> What you will do
Restate all of the data below word for word.
(Task input Opens)
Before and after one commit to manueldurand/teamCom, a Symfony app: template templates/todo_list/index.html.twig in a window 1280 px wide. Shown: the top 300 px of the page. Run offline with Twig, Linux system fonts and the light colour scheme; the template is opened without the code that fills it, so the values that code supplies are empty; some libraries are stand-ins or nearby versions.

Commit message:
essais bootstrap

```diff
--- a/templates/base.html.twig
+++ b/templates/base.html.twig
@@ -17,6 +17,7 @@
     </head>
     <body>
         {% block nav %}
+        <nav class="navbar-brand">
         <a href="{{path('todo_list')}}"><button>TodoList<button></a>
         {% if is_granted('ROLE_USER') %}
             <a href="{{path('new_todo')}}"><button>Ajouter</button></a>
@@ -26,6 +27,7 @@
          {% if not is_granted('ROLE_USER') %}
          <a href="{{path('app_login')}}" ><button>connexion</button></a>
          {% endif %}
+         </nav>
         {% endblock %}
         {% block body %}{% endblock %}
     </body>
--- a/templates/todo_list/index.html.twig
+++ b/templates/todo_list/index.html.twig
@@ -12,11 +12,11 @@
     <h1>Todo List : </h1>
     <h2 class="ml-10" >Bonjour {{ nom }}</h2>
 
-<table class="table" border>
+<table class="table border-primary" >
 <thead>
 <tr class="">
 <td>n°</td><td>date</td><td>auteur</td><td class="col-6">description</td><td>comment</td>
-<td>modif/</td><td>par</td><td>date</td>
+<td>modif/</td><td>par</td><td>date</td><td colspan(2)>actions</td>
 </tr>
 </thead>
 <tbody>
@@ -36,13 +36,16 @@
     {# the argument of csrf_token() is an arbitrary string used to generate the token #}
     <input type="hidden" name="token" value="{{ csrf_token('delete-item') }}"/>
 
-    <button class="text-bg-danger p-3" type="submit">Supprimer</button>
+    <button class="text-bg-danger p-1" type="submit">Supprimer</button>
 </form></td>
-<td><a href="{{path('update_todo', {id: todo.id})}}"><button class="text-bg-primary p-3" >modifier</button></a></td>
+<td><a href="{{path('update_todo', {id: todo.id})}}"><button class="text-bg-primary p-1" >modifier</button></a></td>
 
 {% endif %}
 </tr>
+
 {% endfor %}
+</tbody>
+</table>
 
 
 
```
(Task input Closes)
> Response to the exercise
Before and after one commit to manueldurand/teamCom, a Symfony app: template templates/todo_list/index.html.twig in a window 1280 px wide. Shown: the top 300 px of the page. Run offline with Twig, Linux system fonts and the light colour scheme; the template is opened without the code that fills it, so the values that code supplies are empty; some libraries are stand-ins or nearby versions.

Commit message:
essais bootstrap

```diff
--- a/templates/base.html.twig
+++ b/templates/base.html.twig
@@ -17,6 +17,7 @@
     </head>
     <body>
         {% block nav %}
+        <nav class="navbar-brand">
         <a href="{{path('todo_list')}}"><button>TodoList<button></a>
         {% if is_granted('ROLE_USER') %}
             <a href="{{path('new_todo')}}"><button>Ajouter</button></a>
@@ -26,6 +27,7 @@
          {% if not is_granted('ROLE_USER') %}
          <a href="{{path('app_login')}}" ><button>connexion</button></a>
          {% endif %}
+         </nav>
         {% endblock %}
         {% block body %}{% endblock %}
     </body>
--- a/templates/todo_list/index.html.twig
+++ b/templates/todo_list/index.html.twig
@@ -12,11 +12,11 @@
     <h1>Todo List : </h1>
     <h2 class="ml-10" >Bonjour {{ nom }}</h2>
 
-<table class="table" border>
+<table class="table border-primary" >
 <thead>
 <tr class="">
 <td>n°</td><td>date</td><td>auteur</td><td class="col-6">description</td><td>comment</td>
-<td>modif/</td><td>par</td><td>date</td>
+<td>modif/</td><td>par</td><td>date</td><td colspan(2)>actions</td>
 </tr>
 </thead>
 <tbody>
@@ -36,13 +36,16 @@
     {# the argument of csrf_token() is an arbitrary string used to generate the token #}
     <input type="hidden" name="token" value="{{ csrf_token('delete-item') }}"/>
 
-    <button class="text-bg-danger p-3" type="submit">Supprimer</button>
+    <button class="text-bg-danger p-1" type="submit">Supprimer</button>
 </form></td>
-<td><a href="{{path('update_todo', {id: todo.id})}}"><button class="text-bg-primary p-3" >modifier</button></a></td>
+<td><a href="{{path('update_todo', {id: todo.id})}}"><button class="text-bg-primary p-1" >modifier</button></a></td>
 
 {% endif %}
 </tr>
+
 {% endfor %}
+</tbody>
+</table>
 
 
 
```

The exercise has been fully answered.